NH Employment Discrimination – Many employees know that federal employment laws protect employees from discrimination and harassment based on certain categories, such including race, sex, pregnancy, age, disability or religion. Many are also aware that federal wage law ensures employees are paid at least minimum wage for working regular hours and extra for overtime. However, few employees appreciate that these same employment laws provide additional protection to those employees who have the courage to report or make a complaint to their employer about discrimination. The employment discrimination laws are intended to protect the employees who report their workplace problem to their employer first, before bringing the matter to court.
Protection for Reporting Discrimination
The federal anti-discrimination laws, such as Title VII, makes it unlawful for any employer to discriminate against an employee because she “opposed any practice made an unlawful employment practice by this [law], or because he has made a charge, testified, assisted, or participated in any manner in an investigation, proceeding, or hearing under this [law].”
Other federal employment laws provide similar protection:
- The Age Discrimination in Employment Act includes nearly identical language, prohibiting employer retaliation against employees for complaining of age discrimination.
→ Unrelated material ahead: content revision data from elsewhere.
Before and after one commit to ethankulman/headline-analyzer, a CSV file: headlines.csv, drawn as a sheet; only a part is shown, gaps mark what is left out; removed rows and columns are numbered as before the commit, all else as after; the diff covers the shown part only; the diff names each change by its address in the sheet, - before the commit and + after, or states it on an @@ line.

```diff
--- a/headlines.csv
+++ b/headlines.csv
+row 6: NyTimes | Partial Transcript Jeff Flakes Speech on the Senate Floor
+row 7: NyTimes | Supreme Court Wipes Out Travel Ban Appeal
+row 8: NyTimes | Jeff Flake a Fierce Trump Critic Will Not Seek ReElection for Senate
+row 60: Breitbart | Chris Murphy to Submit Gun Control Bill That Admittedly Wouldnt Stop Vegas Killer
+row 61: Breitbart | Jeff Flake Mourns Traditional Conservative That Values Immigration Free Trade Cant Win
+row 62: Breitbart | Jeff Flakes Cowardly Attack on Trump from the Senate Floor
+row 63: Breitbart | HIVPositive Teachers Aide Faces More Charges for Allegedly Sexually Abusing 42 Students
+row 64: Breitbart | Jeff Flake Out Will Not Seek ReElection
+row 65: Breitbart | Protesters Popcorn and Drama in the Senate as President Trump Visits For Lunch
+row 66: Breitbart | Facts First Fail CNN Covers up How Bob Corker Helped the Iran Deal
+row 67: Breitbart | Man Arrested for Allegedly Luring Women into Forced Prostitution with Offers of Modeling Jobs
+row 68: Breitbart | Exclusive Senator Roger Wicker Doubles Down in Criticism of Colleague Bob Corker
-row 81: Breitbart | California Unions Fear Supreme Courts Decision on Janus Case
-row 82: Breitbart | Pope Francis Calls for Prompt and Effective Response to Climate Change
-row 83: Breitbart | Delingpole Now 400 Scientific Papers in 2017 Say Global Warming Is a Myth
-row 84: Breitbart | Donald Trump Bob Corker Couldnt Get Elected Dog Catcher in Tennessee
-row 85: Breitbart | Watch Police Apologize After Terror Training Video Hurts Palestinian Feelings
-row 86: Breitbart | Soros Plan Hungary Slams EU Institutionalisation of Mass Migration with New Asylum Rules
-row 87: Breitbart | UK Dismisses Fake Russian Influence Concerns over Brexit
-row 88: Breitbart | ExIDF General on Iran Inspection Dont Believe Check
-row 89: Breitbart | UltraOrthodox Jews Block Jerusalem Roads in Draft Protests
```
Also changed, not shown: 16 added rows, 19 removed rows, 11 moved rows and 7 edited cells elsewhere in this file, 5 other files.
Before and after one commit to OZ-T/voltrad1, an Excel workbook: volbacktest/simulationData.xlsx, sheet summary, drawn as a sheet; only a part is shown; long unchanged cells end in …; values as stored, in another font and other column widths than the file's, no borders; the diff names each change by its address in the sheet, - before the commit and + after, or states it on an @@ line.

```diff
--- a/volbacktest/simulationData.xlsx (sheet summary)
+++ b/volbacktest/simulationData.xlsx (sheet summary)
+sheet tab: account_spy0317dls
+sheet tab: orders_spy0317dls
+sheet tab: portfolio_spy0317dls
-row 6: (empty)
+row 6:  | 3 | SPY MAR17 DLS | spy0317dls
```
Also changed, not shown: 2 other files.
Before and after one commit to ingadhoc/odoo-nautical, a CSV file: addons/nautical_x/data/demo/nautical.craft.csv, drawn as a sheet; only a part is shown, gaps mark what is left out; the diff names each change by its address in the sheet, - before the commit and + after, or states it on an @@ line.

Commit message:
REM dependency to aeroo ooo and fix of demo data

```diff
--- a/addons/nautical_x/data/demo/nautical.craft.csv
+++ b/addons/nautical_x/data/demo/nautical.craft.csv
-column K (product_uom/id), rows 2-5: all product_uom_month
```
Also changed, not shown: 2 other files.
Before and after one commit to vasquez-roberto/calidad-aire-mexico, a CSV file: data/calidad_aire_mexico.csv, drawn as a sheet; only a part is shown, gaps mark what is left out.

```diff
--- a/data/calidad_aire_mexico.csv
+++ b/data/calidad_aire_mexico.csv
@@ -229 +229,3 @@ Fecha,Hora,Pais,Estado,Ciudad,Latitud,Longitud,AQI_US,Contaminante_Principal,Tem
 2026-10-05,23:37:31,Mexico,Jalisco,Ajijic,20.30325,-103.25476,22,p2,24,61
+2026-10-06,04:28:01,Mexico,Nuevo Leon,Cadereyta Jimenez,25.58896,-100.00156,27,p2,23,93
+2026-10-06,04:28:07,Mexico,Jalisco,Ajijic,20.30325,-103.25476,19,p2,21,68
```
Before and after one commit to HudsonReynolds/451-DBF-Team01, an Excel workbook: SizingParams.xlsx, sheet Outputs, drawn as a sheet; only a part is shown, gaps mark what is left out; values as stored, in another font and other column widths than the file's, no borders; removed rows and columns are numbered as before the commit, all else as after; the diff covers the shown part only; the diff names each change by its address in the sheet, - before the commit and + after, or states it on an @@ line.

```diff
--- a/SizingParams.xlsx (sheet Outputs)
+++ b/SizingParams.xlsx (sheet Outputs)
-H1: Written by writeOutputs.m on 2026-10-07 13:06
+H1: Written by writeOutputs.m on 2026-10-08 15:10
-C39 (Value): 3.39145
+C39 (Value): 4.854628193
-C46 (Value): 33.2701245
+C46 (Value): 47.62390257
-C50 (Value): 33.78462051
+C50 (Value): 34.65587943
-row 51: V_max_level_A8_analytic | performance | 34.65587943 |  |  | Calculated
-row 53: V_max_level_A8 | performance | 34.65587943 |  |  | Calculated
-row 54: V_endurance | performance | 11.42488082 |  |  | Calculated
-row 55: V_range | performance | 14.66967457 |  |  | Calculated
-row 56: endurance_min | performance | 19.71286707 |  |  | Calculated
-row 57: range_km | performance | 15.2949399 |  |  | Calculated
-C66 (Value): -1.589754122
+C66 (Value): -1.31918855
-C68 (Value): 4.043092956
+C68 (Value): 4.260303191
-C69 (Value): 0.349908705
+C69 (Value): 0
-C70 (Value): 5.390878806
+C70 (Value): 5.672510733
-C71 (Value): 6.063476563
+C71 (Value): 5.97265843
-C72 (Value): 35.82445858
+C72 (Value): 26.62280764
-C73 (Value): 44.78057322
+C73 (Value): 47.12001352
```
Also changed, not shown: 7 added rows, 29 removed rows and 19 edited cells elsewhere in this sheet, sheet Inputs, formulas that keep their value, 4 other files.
- The Americans with Disabilities Act [ADA] also has this protection and adds that it is unlawful for an employer to “coerce, intimidate, threaten, or interfere with any individual in the exercise or enjoyment of, or on account of his or her having exercised or enjoyed, or on account of his or her having aided or encouraged any other individual in the exercise or enjoyment of, any right granted or protected” under the ADA.
- The Fair Labor Standards Act states it is illegal “to discharge or in any other manner discriminate against any employee because such employee has filed any complaint or instituted or caused to be instituted any proceeding under or related to [the FLSA].”
Reporting Discrimination is Helpful Evidence
When an employee is terminated due to his or her protected status (e.g. age, disability, race, sex, or religion) it is often difficult to prove that the employee’s protected status was the employer’s motivation for the termination. Instead of giving the real reason, employers state a “pretextual” or false reason for the termination, because employees know that the true reason is illegal. In these cases, it is very often much easier to show the employer’s true illegal motivation for the termination if the employee has submitted a written, polite report to the employer of the suspected unlawful treatment he or she is experiencing at work.
If you believe you have been the victim of employment discrimination, you should consult an experienced NH discrimination lawyer at Douglas, Leonard & Garvey, P.C. at (603) 288-1403 or fill out our online contact form.